The writer then moves chronologically through the events that led to the appropriate title of the sub-section of Chapter 14 ("Bangladesh Autonomy Movement and Pakistan's Last Phase"): "March 1971: Pakistan's Last Chapter". The author leads up to that chapter by reiterating that Awami League's Six Point Programme provided a mechanism for a confederation of Pakistan. He then concentrates on Bangabandhu Sheikh Mujibur Rahman's historic 7 March 1971 speech in which he "called for independence…but at the same time extended an olive branch to 'peaceably settle the differences and coexist as brothers'." This was likely Bangabandhu's finest hour where he displayed great sagacity as a constitutionalist at heart who also had the utmost interest of the Bengali nation in his heart. That is why, in that speech, "he stopped short of a unilateral declaration of independence that would have been tantamount to the absurd situation of a cessation call by the majority population of a nation. Instead…Sheikh Mujib invited General Yahya to a dialogue for the resolution of the crisis. He did not fully trust the military junta, however, and so asked the Bengalis to prepare if necessary for a struggle for independence." His prudence and sagacity later served Bangladesh's cause as being just in various countries during its liberation war.
Muhith details how, on 26 March, M.A. Hannan read out from the Chittagong Radio station Bangabandhu's wireless message calling for Bangladesh's independence, and how, on 27 March, then Major Ziaur Rahman read out the declaration again over the radio, proclaiming "on behalf of Sheikh Mujibur Rahman, the independence of Bangladesh." The author talks about the absolutely decisive role played by the USSR and India in Bangladesh's liberation struggle, as well the geopolitical realities of the Cold War during that time. Liberation was achieved and Bangladesh became a sovereign independent nation-state.
Muhith ends his narrative with the assassination of Bangabandhu in 1975, and the tumultuous events of its aftermath. They all proved tragic for the future direction of liberal pluralist democracy in Bangladesh. Bangabandhu was a towering figure and Bangladesh could find none of his stature to follow him. That has had the sad and unwanted effect of having the nation sharply divided against itself along political-ideological lines. Yet this country has so much potential to go further than it has as a reasonably united nation.
History of Bangladesh: A Subcontinental Civilisation is a notable tour de force of Muhith. It is a rather compressed account of largely chronologically arranged history that would likely leave many readers scrambling for the Wikipedia or a standard encyclopedia, but this is a book worth going through for tracing Bangladesh's genesis from way back to the Pundrabardan civilization in and around Bogra, and the Brahmaputra civilization of Wari-Bhateshwar near Dhaka and in neighbouring Vikrampur.

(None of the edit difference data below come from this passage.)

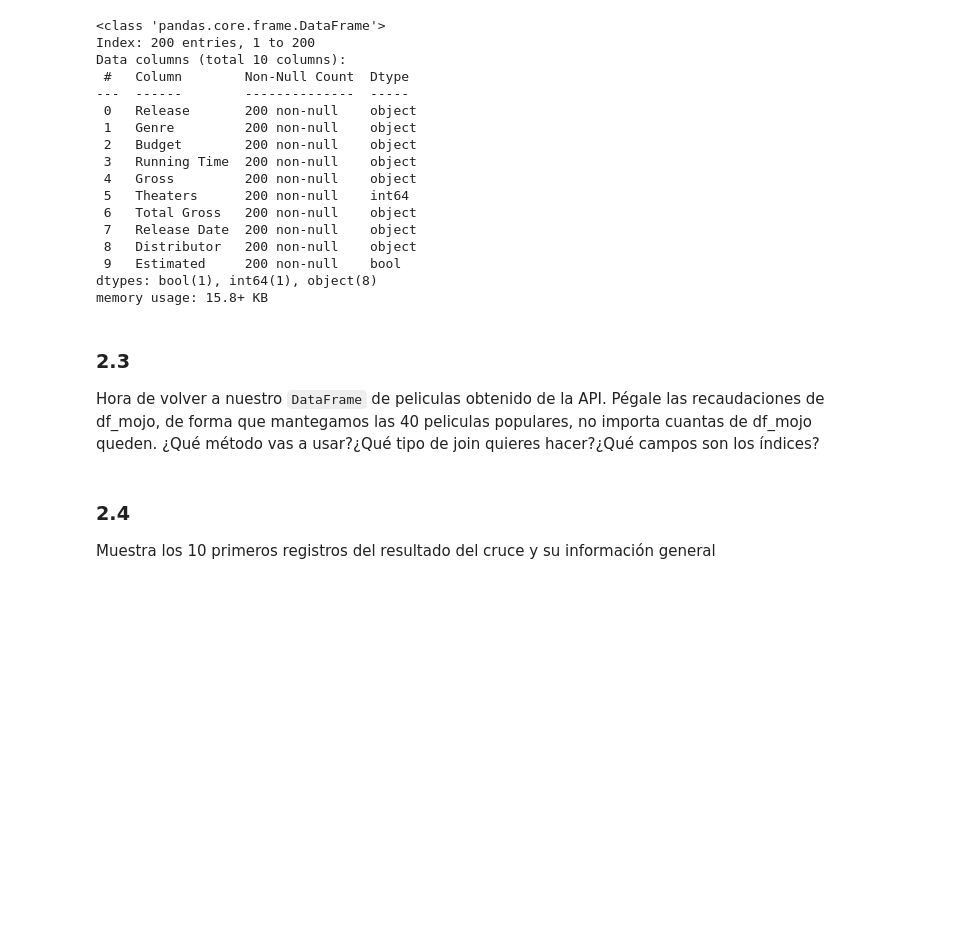
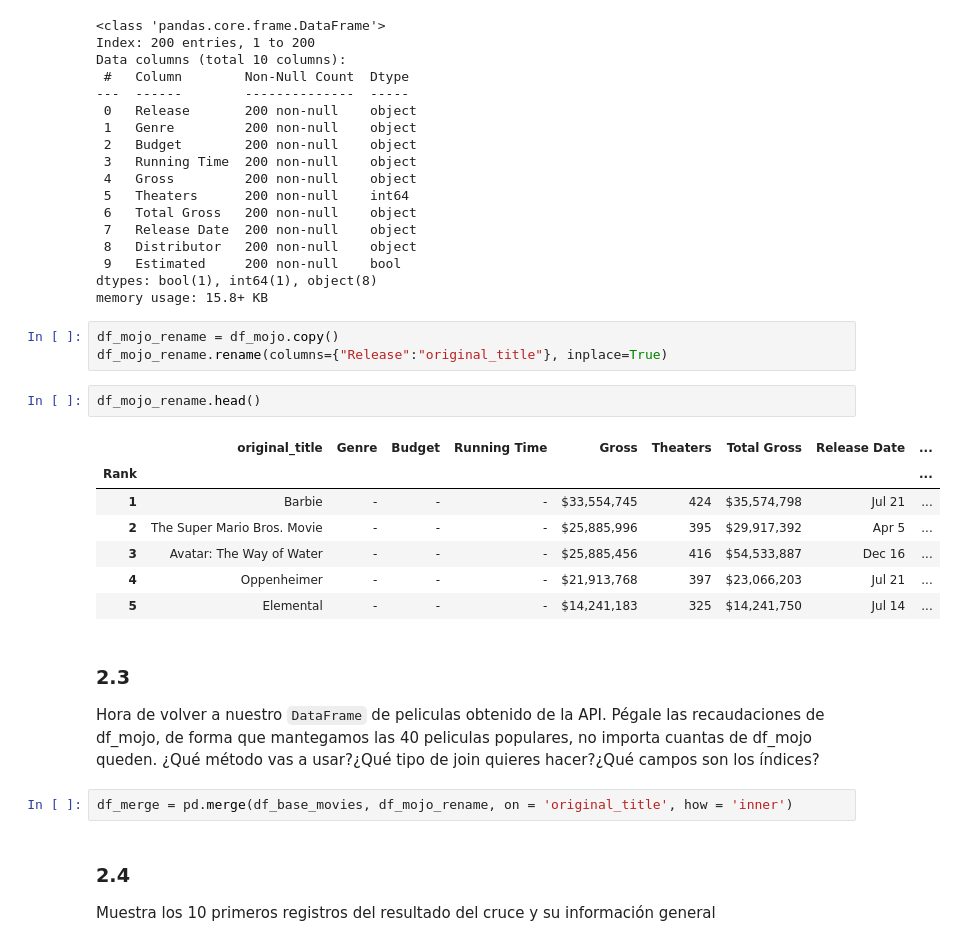
Before and after one commit to Anttt4/ONLINE_DS_THEBRIDGE_Antonio_Carreno_Jimenez, a Jupyter notebook: Sprint 6/Unidad 2/18_Practica_Obligatoria_Scraping_API.ipynb, the cells around one changed output. Drawn from its saved outputs; the diff is of its cells as text; blank space fills up the shorter version.

```diff
--- a/Sprint 6/Unidad 2/18_Practica_Obligatoria_Scraping_API.ipynb
+++ b/Sprint 6/Unidad 2/18_Practica_Obligatoria_Scraping_API.ipynb
@@ -393,10 +393,25 @@ Data columns (total 10 columns):
  9   Estimated     200 non-null    bool
 dtypes: bool(1), int64(1), object(8)
 memory usage: 15.8+ KB
+# %%
+df_mojo_rename = df_mojo.copy()
+df_mojo_rename.rename(columns={"Release":"original_title"}, inplace=True)
+# %%
+df_mojo_rename.head()
+# %% [output]
+|  | original_title | Genre | Budget | Running Time | Gross | Theaters | Total Gross | Release Date | ... |
+| Rank |  |  |  |  |  |  |  |  | ... |
+| 1 | Barbie | - | - | - | $33,554,745 | 424 | $35,574,798 | Jul 21 | ... |
+| 2 | The Super Mario Bros. Movie | - | - | - | $25,885,996 | 395 | $29,917,392 | Apr 5 | ... |
+| 3 | Avatar: The Way of Water | - | - | - | $25,885,456 | 416 | $54,533,887 | Dec 16 | ... |
+| 4 | Oppenheimer | - | - | - | $21,913,768 | 397 | $23,066,203 | Jul 21 | ... |
+| 5 | Elemental | - | - | - | $14,241,183 | 325 | $14,241,750 | Jul 14 | ... |
 # %% [markdown]
 ### 2.3
 
 Hora de volver a nuestro `DataFrame` de peliculas obtenido de la API. Pégale las recaudaciones de df_mojo, de forma que mantegamos las 40 peliculas populares, no importa cuantas de df_mojo queden. ¿Qué método vas a usar?¿Qué tipo de join quieres hacer?¿Qué campos son los índices?
+# %%
+df_merge = pd.merge(df_base_movies, df_mojo_rename, on = 'original_title', how = 'inner')
 # %% [markdown]
 ### 2.4
 Muestra los 10 primeros registros del resultado del cruce y su información general
```
Also changed, not shown: parts of 13 cells of this notebook.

(Reprint after modification)
The reviewer is an Actor and Professor and Head, Media and Communication department, IUB.